When you get caught up in seeing your name in shining lights, glory accolades, and achievement, you pull your attention away from what matters most, the actual work. When we’re fully present, we focus on the process, not the prize. In The Self Made Billionaire Effect, the authors said the following about every single person they met with when researching the book.
This trait is almost universal among the billionaires we interviewed. They were focused, attentive, and entirely present as we spoke.
As I remind myself in every surf session, live in the moment while keeping your eyes on the horizon.
When people ask me how I choose guests for the Unmistakable Creative, I always say “morbid curiosity. Nearly every creative project I have worked on has start with the question “what would happen if?”
- A few months ago, I saw Bob Gower write something about his experiencing belonging to a cult. I made a mental note to reach out to him about being a guest on the podcast.
- I recently read an article on Vice.com about a social scientist named Julia Shaw, who wrote a book on implanting memories. So I reached out to her about being a guest on the podcast.
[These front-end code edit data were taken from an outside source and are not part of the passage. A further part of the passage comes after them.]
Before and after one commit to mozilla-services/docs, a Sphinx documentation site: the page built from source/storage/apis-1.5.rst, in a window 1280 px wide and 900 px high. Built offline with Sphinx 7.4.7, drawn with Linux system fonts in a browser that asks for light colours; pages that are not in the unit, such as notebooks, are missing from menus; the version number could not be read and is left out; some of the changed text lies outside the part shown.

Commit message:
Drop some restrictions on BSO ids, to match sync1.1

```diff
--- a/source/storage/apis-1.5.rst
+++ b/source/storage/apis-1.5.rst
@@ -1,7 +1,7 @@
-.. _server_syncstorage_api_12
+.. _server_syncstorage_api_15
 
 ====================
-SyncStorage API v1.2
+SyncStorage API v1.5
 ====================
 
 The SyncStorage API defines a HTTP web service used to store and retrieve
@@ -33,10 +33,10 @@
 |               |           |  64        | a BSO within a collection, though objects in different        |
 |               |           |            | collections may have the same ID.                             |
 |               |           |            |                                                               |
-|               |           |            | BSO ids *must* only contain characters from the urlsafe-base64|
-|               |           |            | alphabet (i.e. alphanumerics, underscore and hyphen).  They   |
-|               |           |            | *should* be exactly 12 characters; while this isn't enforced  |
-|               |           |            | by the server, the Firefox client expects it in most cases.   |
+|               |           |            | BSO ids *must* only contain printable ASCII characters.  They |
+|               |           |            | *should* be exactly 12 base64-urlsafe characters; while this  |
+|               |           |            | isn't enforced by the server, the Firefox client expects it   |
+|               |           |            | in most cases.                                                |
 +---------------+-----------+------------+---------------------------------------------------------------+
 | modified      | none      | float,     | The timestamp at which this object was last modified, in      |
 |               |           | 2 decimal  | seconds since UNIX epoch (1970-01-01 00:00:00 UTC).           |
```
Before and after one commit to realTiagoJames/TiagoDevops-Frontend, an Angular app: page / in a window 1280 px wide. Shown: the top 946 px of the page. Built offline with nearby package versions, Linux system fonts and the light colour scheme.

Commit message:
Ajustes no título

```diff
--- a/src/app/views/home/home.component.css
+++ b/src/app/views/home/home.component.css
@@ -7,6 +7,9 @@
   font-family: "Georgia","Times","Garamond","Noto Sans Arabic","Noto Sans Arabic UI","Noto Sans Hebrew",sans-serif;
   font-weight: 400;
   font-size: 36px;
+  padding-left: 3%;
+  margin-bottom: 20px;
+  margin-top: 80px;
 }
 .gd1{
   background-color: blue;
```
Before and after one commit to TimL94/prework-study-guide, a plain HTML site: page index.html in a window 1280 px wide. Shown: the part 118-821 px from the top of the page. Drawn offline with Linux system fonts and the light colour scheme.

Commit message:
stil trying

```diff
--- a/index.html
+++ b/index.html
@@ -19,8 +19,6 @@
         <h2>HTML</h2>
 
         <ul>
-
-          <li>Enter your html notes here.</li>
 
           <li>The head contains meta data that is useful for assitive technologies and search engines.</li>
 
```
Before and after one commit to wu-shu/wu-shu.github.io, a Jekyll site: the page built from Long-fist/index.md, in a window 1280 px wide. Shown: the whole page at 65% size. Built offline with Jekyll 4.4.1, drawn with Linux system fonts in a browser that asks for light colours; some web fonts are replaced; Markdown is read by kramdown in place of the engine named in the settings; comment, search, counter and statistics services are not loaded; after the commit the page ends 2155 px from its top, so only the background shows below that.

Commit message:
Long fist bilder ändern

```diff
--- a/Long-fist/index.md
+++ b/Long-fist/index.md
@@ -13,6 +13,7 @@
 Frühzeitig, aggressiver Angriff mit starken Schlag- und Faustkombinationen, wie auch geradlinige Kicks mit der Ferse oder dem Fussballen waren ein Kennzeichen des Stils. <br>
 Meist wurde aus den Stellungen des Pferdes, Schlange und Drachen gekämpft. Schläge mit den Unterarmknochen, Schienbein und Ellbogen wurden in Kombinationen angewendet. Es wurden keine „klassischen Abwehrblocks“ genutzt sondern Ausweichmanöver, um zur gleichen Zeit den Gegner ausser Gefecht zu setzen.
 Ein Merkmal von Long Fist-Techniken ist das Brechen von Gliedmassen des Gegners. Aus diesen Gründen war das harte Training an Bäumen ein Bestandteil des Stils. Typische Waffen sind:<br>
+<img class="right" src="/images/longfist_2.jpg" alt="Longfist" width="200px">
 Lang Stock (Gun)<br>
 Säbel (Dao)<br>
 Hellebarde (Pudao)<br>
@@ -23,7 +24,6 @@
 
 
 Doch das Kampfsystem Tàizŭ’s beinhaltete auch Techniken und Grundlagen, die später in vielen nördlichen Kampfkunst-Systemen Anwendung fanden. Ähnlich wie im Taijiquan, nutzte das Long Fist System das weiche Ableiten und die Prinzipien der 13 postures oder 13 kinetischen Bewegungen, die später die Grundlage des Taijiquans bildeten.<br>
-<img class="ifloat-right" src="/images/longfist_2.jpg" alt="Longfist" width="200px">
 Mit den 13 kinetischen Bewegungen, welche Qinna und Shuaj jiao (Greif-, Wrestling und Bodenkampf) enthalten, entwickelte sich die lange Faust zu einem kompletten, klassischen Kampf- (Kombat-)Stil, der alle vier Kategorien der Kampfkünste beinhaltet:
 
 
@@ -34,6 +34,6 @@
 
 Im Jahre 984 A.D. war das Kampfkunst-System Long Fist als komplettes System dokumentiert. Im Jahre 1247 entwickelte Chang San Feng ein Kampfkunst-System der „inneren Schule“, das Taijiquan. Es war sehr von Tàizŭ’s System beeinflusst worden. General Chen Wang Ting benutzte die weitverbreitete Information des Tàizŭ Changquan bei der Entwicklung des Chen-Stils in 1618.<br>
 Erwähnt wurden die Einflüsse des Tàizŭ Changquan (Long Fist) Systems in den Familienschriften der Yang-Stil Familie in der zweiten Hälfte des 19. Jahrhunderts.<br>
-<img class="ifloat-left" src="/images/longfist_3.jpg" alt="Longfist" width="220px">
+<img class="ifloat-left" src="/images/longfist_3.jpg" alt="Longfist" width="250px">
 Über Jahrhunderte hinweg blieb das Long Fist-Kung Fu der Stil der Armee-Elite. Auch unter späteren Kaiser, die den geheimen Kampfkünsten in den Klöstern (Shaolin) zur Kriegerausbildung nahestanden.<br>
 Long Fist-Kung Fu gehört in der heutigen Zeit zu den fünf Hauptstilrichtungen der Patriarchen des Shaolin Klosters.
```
- When I asked Tina Seelig what the through line to her career has been she said “curiosity.”
Curiosity leads us down paths that aren’t well lit, to destinations that aren’t clearly marked on any map, and to trust a compass more than a map. Curiosity sparks insight and leads to innovation.
None of these qualities are a guarantee of fame or fortune, but of fulfillment. And when we’re fulfilled the likelihood that work will exceed all our expectations goes up.
I’m the author of Unmistakable: Why Only is Better Than Best (Available for on Amazon and Barnes and Noble). Each Sunday we share the most unmistakable parts of the internet that we have discovered in The Sunday Quiver. *Receive our next issue by signing up here.